>>
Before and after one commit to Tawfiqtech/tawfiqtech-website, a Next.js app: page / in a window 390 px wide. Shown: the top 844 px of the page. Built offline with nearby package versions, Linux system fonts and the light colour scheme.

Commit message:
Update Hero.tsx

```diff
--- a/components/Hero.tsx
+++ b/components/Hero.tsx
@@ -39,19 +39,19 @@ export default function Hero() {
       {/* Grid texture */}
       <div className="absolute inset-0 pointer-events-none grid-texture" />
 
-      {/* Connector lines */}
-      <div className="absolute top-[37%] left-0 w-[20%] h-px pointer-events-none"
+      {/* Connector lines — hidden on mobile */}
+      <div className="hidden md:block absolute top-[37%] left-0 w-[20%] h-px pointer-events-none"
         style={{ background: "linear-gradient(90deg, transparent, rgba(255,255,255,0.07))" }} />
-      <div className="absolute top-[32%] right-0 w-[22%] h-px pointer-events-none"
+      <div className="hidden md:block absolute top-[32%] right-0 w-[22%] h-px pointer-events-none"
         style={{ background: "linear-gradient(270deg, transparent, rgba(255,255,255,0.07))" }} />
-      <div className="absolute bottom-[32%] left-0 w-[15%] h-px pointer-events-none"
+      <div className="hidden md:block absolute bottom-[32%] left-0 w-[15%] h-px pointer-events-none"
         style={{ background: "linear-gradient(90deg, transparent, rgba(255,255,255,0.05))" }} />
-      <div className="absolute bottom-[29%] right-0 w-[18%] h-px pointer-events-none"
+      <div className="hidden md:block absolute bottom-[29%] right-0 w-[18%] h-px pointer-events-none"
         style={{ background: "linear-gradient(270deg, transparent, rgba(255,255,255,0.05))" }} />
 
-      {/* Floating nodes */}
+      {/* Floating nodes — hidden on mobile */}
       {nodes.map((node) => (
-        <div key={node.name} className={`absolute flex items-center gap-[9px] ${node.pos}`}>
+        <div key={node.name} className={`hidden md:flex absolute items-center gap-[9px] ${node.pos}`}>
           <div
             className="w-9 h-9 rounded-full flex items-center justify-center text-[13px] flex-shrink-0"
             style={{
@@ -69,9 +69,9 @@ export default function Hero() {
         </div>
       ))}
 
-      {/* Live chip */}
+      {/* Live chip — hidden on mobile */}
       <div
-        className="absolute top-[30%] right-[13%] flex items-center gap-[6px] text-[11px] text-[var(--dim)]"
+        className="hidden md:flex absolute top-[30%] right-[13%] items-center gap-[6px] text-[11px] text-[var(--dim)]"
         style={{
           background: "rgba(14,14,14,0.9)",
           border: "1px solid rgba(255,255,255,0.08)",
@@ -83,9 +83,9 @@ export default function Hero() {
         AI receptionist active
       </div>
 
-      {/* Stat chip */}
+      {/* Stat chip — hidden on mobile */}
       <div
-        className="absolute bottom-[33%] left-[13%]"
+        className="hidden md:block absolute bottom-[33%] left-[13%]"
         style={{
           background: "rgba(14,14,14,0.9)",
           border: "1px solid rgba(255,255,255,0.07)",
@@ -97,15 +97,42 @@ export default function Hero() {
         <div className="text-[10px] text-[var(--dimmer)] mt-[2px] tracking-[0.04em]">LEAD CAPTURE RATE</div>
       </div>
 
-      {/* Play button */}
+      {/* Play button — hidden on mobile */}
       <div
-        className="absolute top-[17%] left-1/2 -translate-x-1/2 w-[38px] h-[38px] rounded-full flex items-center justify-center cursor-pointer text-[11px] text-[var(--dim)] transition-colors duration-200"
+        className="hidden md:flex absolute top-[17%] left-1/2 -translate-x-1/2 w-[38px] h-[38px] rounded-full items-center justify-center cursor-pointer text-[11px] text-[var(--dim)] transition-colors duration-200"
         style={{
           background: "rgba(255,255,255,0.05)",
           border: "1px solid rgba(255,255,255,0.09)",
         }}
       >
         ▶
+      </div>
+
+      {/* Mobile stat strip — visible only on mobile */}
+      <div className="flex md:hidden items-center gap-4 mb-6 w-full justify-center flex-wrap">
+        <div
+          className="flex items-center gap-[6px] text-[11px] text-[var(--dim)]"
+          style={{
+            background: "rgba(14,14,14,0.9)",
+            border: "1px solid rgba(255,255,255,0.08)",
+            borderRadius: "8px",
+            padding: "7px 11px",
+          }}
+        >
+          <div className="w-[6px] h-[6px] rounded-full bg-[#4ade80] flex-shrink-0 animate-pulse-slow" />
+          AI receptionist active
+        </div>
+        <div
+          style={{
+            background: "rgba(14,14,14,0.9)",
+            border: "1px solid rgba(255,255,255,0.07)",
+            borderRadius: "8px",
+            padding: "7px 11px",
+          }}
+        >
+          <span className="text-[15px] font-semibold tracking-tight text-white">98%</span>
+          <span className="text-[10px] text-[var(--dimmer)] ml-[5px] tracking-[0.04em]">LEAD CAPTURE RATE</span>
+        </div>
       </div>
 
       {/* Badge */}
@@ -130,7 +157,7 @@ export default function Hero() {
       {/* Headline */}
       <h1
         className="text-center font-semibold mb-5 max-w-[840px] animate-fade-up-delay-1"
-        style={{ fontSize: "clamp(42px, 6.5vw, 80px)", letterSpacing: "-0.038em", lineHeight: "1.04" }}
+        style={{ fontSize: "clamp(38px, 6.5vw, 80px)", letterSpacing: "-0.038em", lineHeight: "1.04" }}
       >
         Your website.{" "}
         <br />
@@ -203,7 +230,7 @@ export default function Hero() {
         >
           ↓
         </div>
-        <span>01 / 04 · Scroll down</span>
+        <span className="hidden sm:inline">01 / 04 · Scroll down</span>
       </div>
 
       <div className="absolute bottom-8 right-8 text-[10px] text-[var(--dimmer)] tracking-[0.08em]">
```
<<
AIM OF THE EXERCISE:
Take the entries and print them exactly. Keep every line.

REPLY:
Before and after one commit to Tawfiqtech/tawfiqtech-website, a Next.js app: page / in a window 390 px wide. Shown: the top 844 px of the page. Built offline with nearby package versions, Linux system fonts and the light colour scheme.

Commit message:
Update Hero.tsx

```diff
--- a/components/Hero.tsx
+++ b/components/Hero.tsx
@@ -39,19 +39,19 @@ export default function Hero() {
       {/* Grid texture */}
       <div className="absolute inset-0 pointer-events-none grid-texture" />
 
-      {/* Connector lines */}
-      <div className="absolute top-[37%] left-0 w-[20%] h-px pointer-events-none"
+      {/* Connector lines — hidden on mobile */}
+      <div className="hidden md:block absolute top-[37%] left-0 w-[20%] h-px pointer-events-none"
         style={{ background: "linear-gradient(90deg, transparent, rgba(255,255,255,0.07))" }} />
-      <div className="absolute top-[32%] right-0 w-[22%] h-px pointer-events-none"
+      <div className="hidden md:block absolute top-[32%] right-0 w-[22%] h-px pointer-events-none"
         style={{ background: "linear-gradient(270deg, transparent, rgba(255,255,255,0.07))" }} />
-      <div className="absolute bottom-[32%] left-0 w-[15%] h-px pointer-events-none"
+      <div className="hidden md:block absolute bottom-[32%] left-0 w-[15%] h-px pointer-events-none"
         style={{ background: "linear-gradient(90deg, transparent, rgba(255,255,255,0.05))" }} />
-      <div className="absolute bottom-[29%] right-0 w-[18%] h-px pointer-events-none"
+      <div className="hidden md:block absolute bottom-[29%] right-0 w-[18%] h-px pointer-events-none"
         style={{ background: "linear-gradient(270deg, transparent, rgba(255,255,255,0.05))" }} />
 
-      {/* Floating nodes */}
+      {/* Floating nodes — hidden on mobile */}
       {nodes.map((node) => (
-        <div key={node.name} className={`absolute flex items-center gap-[9px] ${node.pos}`}>
+        <div key={node.name} className={`hidden md:flex absolute items-center gap-[9px] ${node.pos}`}>
           <div
             className="w-9 h-9 rounded-full flex items-center justify-center text-[13px] flex-shrink-0"
             style={{
@@ -69,9 +69,9 @@ export default function Hero() {
         </div>
       ))}
 
-      {/* Live chip */}
+      {/* Live chip — hidden on mobile */}
       <div
-        className="absolute top-[30%] right-[13%] flex items-center gap-[6px] text-[11px] text-[var(--dim)]"
+        className="hidden md:flex absolute top-[30%] right-[13%] items-center gap-[6px] text-[11px] text-[var(--dim)]"
         style={{
           background: "rgba(14,14,14,0.9)",
           border: "1px solid rgba(255,255,255,0.08)",
@@ -83,9 +83,9 @@ export default function Hero() {
         AI receptionist active
       </div>
 
-      {/* Stat chip */}
+      {/* Stat chip — hidden on mobile */}
       <div
-        className="absolute bottom-[33%] left-[13%]"
+        className="hidden md:block absolute bottom-[33%] left-[13%]"
         style={{
           background: "rgba(14,14,14,0.9)",
           border: "1px solid rgba(255,255,255,0.07)",
@@ -97,15 +97,42 @@ export default function Hero() {
         <div className="text-[10px] text-[var(--dimmer)] mt-[2px] tracking-[0.04em]">LEAD CAPTURE RATE</div>
       </div>
 
-      {/* Play button */}
+      {/* Play button — hidden on mobile */}
       <div
-        className="absolute top-[17%] left-1/2 -translate-x-1/2 w-[38px] h-[38px] rounded-full flex items-center justify-center cursor-pointer text-[11px] text-[var(--dim)] transition-colors duration-200"
+        className="hidden md:flex absolute top-[17%] left-1/2 -translate-x-1/2 w-[38px] h-[38px] rounded-full items-center justify-center cursor-pointer text-[11px] text-[var(--dim)] transition-colors duration-200"
         style={{
           background: "rgba(255,255,255,0.05)",
           border: "1px solid rgba(255,255,255,0.09)",
         }}
       >
         ▶
+      </div>
+
+      {/* Mobile stat strip — visible only on mobile */}
+      <div className="flex md:hidden items-center gap-4 mb-6 w-full justify-center flex-wrap">
+        <div
+          className="flex items-center gap-[6px] text-[11px] text-[var(--dim)]"
+          style={{
+            background: "rgba(14,14,14,0.9)",
+            border: "1px solid rgba(255,255,255,0.08)",
+            borderRadius: "8px",
+            padding: "7px 11px",
+          }}
+        >
+          <div className="w-[6px] h-[6px] rounded-full bg-[#4ade80] flex-shrink-0 animate-pulse-slow" />
+          AI receptionist active
+        </div>
+        <div
+          style={{
+            background: "rgba(14,14,14,0.9)",
+            border: "1px solid rgba(255,255,255,0.07)",
+            borderRadius: "8px",
+            padding: "7px 11px",
+          }}
+        >
+          <span className="text-[15px] font-semibold tracking-tight text-white">98%</span>
+          <span className="text-[10px] text-[var(--dimmer)] ml-[5px] tracking-[0.04em]">LEAD CAPTURE RATE</span>
+        </div>
       </div>
 
       {/* Badge */}
@@ -130,7 +157,7 @@ export default function Hero() {
       {/* Headline */}
       <h1
         className="text-center font-semibold mb-5 max-w-[840px] animate-fade-up-delay-1"
-        style={{ fontSize: "clamp(42px, 6.5vw, 80px)", letterSpacing: "-0.038em", lineHeight: "1.04" }}
+        style={{ fontSize: "clamp(38px, 6.5vw, 80px)", letterSpacing: "-0.038em", lineHeight: "1.04" }}
       >
         Your website.{" "}
         <br />
@@ -203,7 +230,7 @@ export default function Hero() {
         >
           ↓
         </div>
-        <span>01 / 04 · Scroll down</span>
+        <span className="hidden sm:inline">01 / 04 · Scroll down</span>
       </div>
 
       <div className="absolute bottom-8 right-8 text-[10px] text-[var(--dimmer)] tracking-[0.08em]">
```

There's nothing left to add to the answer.